Molecular medicine (Cambridge, Mass.)

Constitutive overexpression of the oncogene Rac1 in the airway of recurrent respiratory papillomatosis patients is a targetable host-susceptibility factor.

PMID 22113496

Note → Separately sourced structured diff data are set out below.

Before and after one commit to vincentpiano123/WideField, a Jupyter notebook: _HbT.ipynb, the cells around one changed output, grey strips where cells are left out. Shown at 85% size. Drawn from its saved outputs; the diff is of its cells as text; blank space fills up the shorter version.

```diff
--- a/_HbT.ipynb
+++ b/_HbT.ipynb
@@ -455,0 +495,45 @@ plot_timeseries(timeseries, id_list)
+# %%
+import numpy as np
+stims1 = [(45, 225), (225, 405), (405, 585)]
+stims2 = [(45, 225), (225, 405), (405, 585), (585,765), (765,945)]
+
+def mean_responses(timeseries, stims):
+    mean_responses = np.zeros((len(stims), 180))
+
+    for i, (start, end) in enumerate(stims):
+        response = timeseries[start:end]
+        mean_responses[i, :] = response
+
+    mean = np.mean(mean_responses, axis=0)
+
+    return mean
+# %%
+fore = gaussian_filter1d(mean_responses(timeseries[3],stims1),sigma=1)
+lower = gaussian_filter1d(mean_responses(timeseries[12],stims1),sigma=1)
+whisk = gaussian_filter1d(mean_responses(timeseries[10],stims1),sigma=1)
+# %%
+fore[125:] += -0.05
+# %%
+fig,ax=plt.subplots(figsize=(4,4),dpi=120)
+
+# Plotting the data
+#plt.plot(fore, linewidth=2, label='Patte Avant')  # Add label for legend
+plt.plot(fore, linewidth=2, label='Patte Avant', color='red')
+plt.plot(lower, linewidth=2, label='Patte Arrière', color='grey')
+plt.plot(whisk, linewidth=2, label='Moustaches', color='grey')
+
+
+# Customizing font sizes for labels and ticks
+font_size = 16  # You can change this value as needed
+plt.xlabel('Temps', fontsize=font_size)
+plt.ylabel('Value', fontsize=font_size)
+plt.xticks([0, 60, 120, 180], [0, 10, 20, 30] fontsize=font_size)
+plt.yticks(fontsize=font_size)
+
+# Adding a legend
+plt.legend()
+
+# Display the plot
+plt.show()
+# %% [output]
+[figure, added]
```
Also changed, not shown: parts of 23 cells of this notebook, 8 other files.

Recurrent respiratory papillomatosis (RRP) is caused by human papillomaviruses (HPVs), primarily types 6 and 11. The disease is characterized by multiple recurrences of airway papillomas, resulting in high levels of morbidity and significant mortality. The prevalence of latent HPV in the larynx of the general population is much greater than the prevalence of RRP, suggesting a host-susceptibility factor for disease. We report that the oncogene Rac1 and its downstream product cyclooxygenase-2 (COX-2) are both constitutively expressed at high levels throughout the airway of these patients, independent of active HPV infection. Use of the COX-2 inhibitor celecoxib in primary papilloma cell culture resulted in the downregulation of HPV transcription. Furthermore, a proof-of-principle study treating three patients with severe RRP with celecoxib resulted in remission of disease in all cases. Therefore, we have identified the first pharmacologically targetable host-susceptibility pathway that contributes to RRP recurrence.